Vatican City (AsiaNews) - Peace in the Holy Land and children who suffer from violence, lack of love, and the exploitation of adults: on the night when God did not only "look down," but became a child, "made himself dependent and weak, in need of our love," Benedict XVI dedicated to them his reflections at the Mass for Christmas Eve.
"In every child," he said during the Mass celebrated in St. Peter's basilica, "we see something of the Child of Bethlehem. Every child asks for our love. This night, then, let us think especially of those children who are denied the love of their parents. Let us think of those street children who do not have the blessing of a family home, of those children who are brutally exploited as soldiers and made instruments of violence, instead of messengers of reconciliation and peace. Let us think of those children who are victims of the industry of pornography and every other appalling form of abuse, and thus are traumatized in the depths of their soul. The Child of Bethlehem summons us once again to do everything in our power to put an end to the suffering of these children; to do everything possible to make the light of Bethlehem touch the heart of every man and woman. Only through the conversion of hearts, only through a change in the depths of our hearts can the cause of all this evil be overcome, only thus can the power of the evil one be defeated. Only if people change will the world change; and in order to change, people need the light that comes from God, the light which so unexpectedly entered into our night."

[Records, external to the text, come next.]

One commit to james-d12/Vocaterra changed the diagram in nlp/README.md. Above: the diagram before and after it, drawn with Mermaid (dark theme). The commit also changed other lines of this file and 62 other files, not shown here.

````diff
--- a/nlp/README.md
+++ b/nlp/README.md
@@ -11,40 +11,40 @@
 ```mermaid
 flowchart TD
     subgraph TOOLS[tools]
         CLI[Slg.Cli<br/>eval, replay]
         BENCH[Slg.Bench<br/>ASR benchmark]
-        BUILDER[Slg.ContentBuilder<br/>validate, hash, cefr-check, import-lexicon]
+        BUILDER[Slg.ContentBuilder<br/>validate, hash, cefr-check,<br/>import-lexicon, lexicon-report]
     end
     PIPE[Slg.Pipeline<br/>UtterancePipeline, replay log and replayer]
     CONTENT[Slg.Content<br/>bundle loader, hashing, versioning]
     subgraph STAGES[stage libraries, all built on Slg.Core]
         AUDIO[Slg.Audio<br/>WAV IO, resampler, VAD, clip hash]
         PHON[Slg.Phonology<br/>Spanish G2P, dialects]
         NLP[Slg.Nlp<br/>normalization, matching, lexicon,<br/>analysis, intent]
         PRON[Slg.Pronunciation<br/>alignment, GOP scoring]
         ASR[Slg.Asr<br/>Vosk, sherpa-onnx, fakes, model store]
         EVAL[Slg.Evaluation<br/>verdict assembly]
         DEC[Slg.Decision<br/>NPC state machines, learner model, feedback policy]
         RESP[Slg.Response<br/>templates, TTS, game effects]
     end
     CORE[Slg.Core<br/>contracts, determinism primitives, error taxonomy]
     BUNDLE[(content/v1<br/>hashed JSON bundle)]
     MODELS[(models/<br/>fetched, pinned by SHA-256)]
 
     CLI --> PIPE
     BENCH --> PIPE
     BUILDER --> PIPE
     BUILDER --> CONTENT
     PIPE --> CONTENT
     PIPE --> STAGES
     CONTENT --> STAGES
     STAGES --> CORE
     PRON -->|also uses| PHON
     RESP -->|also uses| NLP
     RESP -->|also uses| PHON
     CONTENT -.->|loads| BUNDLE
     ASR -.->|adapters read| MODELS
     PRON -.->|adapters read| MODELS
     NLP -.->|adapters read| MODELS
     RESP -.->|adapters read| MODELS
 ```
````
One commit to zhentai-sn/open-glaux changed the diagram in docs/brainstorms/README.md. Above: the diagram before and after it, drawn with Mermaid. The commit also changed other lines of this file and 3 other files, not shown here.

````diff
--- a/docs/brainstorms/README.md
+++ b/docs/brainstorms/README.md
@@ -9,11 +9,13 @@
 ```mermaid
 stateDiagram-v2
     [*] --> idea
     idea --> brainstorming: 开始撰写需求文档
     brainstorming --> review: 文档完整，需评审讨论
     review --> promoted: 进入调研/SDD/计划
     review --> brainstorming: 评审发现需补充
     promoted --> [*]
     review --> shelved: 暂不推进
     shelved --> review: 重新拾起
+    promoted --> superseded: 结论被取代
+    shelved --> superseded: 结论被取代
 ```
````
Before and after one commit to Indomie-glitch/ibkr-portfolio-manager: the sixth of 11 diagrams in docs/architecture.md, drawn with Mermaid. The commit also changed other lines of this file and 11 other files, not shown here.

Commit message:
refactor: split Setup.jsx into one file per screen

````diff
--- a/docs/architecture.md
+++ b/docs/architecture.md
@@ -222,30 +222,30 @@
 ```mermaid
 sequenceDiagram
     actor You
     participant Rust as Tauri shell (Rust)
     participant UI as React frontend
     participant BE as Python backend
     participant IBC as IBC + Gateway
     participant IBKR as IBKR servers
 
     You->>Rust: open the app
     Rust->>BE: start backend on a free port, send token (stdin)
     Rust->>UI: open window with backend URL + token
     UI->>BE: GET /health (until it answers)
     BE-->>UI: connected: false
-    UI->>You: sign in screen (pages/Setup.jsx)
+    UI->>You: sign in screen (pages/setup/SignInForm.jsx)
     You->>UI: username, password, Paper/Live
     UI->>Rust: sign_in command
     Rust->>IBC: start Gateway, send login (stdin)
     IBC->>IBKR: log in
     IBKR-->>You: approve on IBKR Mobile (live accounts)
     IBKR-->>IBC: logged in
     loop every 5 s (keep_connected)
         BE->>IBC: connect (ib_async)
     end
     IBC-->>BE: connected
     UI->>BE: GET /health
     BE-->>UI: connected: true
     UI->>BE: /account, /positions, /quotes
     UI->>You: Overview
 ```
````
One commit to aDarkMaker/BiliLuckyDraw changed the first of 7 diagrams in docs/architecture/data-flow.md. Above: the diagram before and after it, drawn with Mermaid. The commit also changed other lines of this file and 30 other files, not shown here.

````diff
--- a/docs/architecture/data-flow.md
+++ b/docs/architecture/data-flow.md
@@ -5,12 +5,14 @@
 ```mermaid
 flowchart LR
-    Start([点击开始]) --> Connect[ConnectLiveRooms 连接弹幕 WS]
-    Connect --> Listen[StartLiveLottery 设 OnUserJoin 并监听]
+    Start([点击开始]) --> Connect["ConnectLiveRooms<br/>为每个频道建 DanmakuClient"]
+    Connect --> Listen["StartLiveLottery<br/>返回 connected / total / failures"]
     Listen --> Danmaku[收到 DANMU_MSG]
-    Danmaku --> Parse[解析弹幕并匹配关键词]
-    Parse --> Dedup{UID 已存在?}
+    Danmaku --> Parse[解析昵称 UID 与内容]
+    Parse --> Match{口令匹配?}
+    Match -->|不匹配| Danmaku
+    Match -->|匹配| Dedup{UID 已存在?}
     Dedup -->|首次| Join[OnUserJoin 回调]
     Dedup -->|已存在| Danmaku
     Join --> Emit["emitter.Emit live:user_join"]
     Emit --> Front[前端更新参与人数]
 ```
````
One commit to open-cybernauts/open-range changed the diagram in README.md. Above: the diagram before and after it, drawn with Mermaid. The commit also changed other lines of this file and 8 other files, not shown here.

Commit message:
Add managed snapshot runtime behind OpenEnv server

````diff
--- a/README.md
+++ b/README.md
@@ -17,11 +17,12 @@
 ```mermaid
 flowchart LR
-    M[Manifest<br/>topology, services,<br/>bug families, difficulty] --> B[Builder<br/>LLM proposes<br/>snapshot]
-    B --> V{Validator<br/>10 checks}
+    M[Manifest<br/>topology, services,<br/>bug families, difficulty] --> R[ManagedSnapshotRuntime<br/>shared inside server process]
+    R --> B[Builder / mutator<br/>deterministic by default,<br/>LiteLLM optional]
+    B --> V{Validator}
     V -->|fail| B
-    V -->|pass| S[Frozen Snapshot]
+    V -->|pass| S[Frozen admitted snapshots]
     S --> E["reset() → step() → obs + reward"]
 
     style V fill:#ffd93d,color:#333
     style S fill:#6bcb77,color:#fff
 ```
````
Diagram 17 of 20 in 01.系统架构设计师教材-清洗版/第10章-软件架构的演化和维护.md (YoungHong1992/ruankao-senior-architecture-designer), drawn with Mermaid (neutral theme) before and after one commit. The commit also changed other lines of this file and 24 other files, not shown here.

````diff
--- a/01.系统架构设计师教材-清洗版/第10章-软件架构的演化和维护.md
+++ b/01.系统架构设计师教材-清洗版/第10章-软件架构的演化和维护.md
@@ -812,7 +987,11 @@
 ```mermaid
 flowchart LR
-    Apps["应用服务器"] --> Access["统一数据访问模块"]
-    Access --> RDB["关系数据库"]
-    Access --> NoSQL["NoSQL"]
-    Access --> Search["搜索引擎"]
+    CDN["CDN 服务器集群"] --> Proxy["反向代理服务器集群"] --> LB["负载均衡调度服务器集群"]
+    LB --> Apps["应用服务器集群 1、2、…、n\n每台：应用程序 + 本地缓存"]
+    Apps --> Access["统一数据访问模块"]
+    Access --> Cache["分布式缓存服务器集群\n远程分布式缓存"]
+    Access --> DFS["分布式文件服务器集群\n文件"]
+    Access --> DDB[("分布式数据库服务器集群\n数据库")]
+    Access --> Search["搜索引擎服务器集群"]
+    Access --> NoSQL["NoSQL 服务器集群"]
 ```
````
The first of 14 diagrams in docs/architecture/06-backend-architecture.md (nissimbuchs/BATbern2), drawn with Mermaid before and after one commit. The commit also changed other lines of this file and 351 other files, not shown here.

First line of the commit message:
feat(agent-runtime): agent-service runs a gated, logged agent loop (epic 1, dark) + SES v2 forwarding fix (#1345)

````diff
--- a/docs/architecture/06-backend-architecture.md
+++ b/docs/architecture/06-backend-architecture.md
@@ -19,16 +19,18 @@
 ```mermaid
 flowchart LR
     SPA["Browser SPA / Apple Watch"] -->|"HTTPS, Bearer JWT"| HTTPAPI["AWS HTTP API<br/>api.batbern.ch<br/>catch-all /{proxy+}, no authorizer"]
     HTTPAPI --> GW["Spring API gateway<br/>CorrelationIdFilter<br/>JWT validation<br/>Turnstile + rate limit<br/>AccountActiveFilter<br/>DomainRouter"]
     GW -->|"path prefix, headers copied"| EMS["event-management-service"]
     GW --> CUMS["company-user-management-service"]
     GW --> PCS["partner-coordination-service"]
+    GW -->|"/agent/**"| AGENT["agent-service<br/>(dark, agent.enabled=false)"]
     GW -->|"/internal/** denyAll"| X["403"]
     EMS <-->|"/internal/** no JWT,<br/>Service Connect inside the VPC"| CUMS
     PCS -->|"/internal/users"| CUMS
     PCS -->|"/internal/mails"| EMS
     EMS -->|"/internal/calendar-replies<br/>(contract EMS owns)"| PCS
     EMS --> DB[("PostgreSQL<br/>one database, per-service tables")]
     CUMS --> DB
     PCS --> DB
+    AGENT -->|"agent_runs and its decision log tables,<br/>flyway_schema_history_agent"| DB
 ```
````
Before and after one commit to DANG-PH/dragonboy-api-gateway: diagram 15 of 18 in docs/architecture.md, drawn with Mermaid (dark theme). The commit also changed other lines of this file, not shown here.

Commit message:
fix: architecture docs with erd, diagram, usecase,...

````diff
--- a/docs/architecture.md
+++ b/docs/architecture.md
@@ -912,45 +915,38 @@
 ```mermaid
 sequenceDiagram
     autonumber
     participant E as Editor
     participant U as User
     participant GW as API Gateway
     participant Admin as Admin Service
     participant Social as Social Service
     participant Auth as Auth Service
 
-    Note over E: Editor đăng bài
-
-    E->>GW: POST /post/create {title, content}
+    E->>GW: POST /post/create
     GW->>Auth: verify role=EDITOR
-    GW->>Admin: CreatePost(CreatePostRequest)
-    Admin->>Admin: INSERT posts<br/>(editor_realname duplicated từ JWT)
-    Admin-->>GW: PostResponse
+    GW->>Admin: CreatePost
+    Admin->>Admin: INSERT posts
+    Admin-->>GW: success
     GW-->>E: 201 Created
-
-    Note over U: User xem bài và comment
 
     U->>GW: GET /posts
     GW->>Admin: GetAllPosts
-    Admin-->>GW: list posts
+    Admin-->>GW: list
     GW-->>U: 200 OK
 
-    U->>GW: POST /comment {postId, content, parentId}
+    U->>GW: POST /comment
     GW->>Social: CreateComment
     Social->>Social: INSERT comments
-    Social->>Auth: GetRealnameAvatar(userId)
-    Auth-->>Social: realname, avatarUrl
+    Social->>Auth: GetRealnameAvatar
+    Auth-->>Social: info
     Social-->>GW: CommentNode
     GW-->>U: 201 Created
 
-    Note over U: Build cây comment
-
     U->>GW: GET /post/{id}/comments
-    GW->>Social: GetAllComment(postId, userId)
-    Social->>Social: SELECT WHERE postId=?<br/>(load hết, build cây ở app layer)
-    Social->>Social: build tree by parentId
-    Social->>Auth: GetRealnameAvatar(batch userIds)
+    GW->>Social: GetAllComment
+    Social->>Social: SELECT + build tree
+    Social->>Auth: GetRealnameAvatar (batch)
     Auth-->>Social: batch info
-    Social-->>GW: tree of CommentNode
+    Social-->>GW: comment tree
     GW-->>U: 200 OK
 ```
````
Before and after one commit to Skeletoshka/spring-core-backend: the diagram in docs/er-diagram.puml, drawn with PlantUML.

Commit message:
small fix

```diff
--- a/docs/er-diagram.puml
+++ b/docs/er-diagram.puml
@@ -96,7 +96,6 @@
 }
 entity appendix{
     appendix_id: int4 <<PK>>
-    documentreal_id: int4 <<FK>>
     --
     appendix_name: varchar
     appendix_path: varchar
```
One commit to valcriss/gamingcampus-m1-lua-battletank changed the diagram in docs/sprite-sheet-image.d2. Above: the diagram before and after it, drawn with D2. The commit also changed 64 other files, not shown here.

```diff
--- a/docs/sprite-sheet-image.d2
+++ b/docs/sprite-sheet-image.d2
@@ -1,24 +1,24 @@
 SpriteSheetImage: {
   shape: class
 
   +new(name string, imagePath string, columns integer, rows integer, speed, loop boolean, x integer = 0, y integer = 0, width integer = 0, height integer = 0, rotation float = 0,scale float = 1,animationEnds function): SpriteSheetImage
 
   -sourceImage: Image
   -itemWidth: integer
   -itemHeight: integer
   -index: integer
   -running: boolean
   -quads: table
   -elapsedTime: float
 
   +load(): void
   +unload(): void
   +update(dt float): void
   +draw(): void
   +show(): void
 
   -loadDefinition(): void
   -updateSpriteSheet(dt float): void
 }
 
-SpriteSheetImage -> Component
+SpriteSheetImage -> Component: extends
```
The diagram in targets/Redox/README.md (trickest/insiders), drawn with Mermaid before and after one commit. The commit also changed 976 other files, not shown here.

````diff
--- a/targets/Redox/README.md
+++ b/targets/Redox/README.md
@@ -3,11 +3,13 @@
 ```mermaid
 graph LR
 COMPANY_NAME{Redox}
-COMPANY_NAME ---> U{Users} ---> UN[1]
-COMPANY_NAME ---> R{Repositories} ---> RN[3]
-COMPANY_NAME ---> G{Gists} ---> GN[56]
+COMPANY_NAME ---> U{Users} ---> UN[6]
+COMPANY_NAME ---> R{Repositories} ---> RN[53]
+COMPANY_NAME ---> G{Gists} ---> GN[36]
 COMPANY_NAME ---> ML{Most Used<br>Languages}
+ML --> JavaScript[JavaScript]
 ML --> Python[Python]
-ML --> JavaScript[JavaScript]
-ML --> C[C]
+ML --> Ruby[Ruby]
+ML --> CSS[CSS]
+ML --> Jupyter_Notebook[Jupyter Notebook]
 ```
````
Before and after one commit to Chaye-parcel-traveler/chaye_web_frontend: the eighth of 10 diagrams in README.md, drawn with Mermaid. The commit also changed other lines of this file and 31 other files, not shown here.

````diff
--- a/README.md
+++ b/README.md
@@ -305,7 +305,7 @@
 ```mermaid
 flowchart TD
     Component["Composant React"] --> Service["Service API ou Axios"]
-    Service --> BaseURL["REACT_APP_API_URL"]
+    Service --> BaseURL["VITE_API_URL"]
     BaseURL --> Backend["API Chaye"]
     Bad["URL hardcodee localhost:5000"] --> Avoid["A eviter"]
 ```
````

"And speaking of the Child of Bethlehem," he continued, "let us think also of the place named Bethlehem, of the land in which Jesus lived, and which he loved so deeply. And let us pray that peace will be established there, that hatred and violence will cease. Let us pray for mutual understanding, that hearts will be opened, so that borders can be opened. Let us pray that peace will descend there, the peace of which the angels sang that night."
This, he had said moments earlier, is the night in which God "stoops down -he himself comes down as a child to the lowly stable, the symbol of all humanity’s neediness and forsakenness. God truly comes down. He becomes a child and puts himself in the state of complete dependence typical of a newborn child. The Creator who holds all things in his hands, on whom we all depend, makes himself small and in need of human love. God is in the stable."
Around him are the shepherds who, as Luke recounts, are "keeping watch." "This phrase reminds us of a central theme of Jesus’s message, which insistently bids us to keep watch, even to the Agony in the Garden - the command to stay awake, to recognize the Lord’s coming, and to be prepared. Here too the expression seems to imply more than simply being physically awake during the night hour. The shepherds were truly 'watchful' people, with a lively sense of God and of his closeness. They were waiting for God, and were not resigned to his apparent remoteness from their everyday lives. To a watchful heart, the news of great joy can be proclaimed: for you this night the Saviour is born. Only a watchful heart is able to believe the message. Only a watchful heart can instil the courage to set out to find God in the form of a baby in a stable. Let us ask the Lord to help us, too, to become a 'watchful' people."